Food allergies are an increasing demand on the NHS and should be a priority for food businesses staff and management. Knowledge acquisition and refreshers about allergies, reactions and cross contamination eradication are essential for people working with food..
Since the 2014 introduction of relevant legislation, a food business which sells loose food must provide information about fourteen allergens (see below) when they’re used as an ingredient in food sold or supplied to the public. Any prepacked food’s ingredients list must have the allergen or allergens highlighted for optimum visibility.
Food allergies sufferers must be advised if any of the following are present: (F.S.A.)
- Cereals containing gluten. Wheat (such as spelt and khorasan wheat), rye, barley and oats.
- e.g.Prawns, crabs, lobster, crayfish.
- e.g. Mussels, whelks, oysters, snails and squid.
- Nuts. Specifically, almonds, cashews, Brazil nuts, hazelnuts, walnuts, pecan nuts, pistachio nuts, macadamia (or Queensland) nuts.
- Milk, including lactose.
- Celery, including celeriac.
- Sulphur dioxide/sulphites, at a level above 10mg/kg or 10mg/L in the finished product. This can be used as a preservative in dried fruit
- Includes lupin seeds and flour which can be found in breads, pastries and pasta.
Food allergies sufferers’ response to an allergen:
- The body’s immune system defends the consumer against proteins it perceives to be a threat.
- After a release of chemical antibodies, milder reactions can include itching, rashes, facial swellings and vomiting.
- Anaphylactic shock causes breathlessness and a lack of focus or consciousness. It may lead to death.
- An antihistamine provides allergy response relief.
- A food intolerance is unpleasant, but it is not life threatening.
The ramifications of not using or adhering to a food safety management system and recognising the signs of food allergies in consumers are serious and distressing but risks can be significantly reduced by taking food safety courses and allergens awareness training through industry specialists like Food Alert.

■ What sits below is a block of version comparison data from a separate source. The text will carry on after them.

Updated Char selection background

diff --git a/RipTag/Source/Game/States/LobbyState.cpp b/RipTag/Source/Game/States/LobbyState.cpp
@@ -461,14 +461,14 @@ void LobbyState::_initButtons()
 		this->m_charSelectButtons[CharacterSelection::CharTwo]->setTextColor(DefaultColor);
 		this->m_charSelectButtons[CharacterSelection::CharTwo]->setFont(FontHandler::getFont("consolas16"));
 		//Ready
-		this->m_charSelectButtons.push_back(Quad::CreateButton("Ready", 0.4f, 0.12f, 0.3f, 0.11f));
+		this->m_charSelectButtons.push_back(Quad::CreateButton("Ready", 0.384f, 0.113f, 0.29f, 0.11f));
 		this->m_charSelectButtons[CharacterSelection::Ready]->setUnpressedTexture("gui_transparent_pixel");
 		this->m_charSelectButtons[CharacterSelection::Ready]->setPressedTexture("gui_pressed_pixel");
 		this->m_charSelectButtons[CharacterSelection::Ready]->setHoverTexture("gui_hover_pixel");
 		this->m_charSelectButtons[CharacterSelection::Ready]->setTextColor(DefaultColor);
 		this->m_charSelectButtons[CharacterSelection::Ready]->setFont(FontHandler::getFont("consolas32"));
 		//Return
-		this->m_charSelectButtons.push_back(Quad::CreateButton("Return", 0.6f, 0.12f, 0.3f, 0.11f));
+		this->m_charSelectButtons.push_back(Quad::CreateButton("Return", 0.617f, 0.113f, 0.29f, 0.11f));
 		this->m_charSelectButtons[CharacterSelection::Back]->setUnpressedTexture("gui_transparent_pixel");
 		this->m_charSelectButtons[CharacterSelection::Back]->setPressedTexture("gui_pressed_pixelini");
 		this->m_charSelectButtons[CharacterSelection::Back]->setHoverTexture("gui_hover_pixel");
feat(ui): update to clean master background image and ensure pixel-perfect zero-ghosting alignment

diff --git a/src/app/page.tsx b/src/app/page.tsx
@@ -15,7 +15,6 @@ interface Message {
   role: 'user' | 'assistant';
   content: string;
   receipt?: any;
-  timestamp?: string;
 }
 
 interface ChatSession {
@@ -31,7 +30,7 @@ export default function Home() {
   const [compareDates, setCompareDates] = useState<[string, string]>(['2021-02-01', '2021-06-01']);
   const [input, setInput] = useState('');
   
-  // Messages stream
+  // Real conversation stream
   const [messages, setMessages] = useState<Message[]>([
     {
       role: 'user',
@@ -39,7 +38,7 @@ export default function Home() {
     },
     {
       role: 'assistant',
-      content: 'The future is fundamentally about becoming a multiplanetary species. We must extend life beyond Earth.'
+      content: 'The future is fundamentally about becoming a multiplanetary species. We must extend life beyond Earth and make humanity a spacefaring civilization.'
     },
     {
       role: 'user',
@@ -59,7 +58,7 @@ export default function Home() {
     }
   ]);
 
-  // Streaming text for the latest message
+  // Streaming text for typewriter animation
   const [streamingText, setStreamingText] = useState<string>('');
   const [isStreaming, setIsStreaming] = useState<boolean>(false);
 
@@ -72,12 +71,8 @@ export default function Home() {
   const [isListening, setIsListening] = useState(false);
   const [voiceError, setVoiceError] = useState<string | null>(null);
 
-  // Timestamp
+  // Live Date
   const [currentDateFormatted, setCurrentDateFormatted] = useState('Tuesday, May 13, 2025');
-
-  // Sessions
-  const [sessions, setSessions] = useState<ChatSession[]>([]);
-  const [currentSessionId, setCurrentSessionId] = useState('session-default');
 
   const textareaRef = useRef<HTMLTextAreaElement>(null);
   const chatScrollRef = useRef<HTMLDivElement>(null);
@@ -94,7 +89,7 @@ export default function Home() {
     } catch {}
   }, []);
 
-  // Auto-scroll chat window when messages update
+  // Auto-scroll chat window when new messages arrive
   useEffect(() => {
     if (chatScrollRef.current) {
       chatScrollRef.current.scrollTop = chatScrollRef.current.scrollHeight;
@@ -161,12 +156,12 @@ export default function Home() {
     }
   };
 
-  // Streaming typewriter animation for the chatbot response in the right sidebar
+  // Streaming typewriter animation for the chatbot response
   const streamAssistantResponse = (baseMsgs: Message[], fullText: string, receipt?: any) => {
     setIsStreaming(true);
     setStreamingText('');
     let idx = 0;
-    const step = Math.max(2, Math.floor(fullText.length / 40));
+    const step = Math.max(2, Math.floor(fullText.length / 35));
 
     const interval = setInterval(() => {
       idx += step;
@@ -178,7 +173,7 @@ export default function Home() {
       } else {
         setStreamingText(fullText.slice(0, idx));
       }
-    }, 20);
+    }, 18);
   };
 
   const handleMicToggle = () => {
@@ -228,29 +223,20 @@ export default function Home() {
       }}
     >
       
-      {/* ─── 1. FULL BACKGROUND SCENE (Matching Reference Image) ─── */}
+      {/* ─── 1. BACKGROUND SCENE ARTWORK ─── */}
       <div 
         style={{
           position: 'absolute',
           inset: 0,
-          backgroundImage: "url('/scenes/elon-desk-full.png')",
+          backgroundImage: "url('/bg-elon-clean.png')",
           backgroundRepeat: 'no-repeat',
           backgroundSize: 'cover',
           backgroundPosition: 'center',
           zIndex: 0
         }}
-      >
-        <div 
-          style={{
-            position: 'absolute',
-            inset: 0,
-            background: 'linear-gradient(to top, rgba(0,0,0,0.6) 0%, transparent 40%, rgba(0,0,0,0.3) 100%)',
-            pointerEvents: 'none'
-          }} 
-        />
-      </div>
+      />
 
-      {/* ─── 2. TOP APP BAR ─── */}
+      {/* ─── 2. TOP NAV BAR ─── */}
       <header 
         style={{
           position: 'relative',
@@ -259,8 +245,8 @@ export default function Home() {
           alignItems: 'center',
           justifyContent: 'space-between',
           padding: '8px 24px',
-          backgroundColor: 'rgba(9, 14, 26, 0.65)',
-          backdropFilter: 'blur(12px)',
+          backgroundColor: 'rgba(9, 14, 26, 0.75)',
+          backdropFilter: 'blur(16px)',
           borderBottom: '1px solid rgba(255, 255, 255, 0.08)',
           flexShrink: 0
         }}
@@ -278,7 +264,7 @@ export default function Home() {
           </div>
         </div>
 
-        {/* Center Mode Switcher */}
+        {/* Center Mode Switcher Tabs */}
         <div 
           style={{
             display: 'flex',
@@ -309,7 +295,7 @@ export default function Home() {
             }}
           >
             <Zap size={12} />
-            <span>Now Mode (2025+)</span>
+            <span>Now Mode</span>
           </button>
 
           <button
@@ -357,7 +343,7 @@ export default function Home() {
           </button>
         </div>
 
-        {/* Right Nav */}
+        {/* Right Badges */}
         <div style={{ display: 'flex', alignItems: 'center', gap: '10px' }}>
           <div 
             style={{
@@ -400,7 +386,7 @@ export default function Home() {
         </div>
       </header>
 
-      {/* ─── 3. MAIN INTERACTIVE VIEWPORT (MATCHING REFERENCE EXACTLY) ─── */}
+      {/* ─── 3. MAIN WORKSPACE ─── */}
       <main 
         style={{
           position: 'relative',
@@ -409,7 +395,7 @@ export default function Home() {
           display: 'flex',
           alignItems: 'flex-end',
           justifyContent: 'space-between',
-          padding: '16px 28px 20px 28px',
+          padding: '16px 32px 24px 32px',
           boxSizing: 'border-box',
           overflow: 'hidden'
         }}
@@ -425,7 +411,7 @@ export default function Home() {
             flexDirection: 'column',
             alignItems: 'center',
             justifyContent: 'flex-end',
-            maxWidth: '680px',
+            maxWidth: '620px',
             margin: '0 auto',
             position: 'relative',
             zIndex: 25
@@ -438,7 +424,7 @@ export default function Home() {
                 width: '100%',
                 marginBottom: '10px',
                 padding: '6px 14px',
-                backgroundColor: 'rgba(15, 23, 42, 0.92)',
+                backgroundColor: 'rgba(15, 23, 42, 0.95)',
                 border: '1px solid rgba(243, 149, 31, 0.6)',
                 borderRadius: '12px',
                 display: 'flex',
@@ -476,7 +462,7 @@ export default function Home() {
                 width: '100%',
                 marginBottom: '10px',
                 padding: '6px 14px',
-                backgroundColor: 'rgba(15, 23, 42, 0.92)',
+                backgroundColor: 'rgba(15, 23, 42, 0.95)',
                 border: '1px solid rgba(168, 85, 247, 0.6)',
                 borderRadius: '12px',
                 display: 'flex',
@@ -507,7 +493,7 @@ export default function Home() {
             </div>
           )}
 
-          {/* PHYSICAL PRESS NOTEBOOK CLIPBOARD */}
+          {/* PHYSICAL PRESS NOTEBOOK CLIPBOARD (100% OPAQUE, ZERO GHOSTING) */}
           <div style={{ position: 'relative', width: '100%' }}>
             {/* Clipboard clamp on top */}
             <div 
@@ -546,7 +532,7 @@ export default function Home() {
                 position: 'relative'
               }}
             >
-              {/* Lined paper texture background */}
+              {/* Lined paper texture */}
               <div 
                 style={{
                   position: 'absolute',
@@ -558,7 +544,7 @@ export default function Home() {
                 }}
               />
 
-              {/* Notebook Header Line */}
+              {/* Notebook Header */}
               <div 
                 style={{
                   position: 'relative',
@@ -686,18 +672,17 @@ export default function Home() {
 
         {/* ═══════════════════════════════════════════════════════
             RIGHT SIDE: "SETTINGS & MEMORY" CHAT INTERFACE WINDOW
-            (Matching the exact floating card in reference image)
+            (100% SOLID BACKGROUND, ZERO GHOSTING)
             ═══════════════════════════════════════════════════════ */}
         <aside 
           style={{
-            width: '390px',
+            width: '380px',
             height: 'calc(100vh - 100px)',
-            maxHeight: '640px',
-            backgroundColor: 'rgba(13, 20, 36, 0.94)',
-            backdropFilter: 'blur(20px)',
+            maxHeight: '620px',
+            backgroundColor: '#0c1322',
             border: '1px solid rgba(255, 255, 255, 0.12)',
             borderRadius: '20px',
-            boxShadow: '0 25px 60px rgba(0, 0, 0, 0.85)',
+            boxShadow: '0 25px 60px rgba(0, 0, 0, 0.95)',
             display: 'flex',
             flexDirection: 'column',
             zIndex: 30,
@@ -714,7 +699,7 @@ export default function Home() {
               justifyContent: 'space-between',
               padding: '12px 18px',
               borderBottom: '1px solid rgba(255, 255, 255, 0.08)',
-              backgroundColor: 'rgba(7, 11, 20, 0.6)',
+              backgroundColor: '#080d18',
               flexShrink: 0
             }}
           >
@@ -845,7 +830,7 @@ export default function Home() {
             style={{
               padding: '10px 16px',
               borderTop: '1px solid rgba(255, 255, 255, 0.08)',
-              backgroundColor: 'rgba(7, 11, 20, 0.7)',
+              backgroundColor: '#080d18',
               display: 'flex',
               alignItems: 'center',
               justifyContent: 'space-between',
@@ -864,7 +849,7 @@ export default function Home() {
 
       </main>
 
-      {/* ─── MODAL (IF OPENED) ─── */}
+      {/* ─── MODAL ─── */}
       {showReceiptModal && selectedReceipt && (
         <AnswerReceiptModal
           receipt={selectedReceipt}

In classroom, on the business premises, and online courses take a short time, cost much less than a food safety incident and could make the difference between a consumer eschewing a dish or ordering it, mistakenly believing that it does not include allergens.
The Food Allergens Awareness course from Food Alert takes half a day and will serve you for years.
The course overview:
- Introduction of allergens.
- Identify allergies and their causes.
- What is food allergy?
- Symptoms of allergic reactions.
- Foods that can cause allergic reactions.
- Food labelling and the Food Information Regulations 2014.
- Implementation of practical solutions to ensure compliance.
- Identifying cross contamination warnings.
- Withdrawing affected food from sale.
- Notifying customers of regulated allergens.
- Actions to take in case of allergic reaction.
Your customers assume that you and your employees have a duty of care and will not allow any form of cross contamination which places them at risk, this is true of every consumer, not only food allergies sufferers. Education is a key tool for food safety, please don’t allow it to fall behind.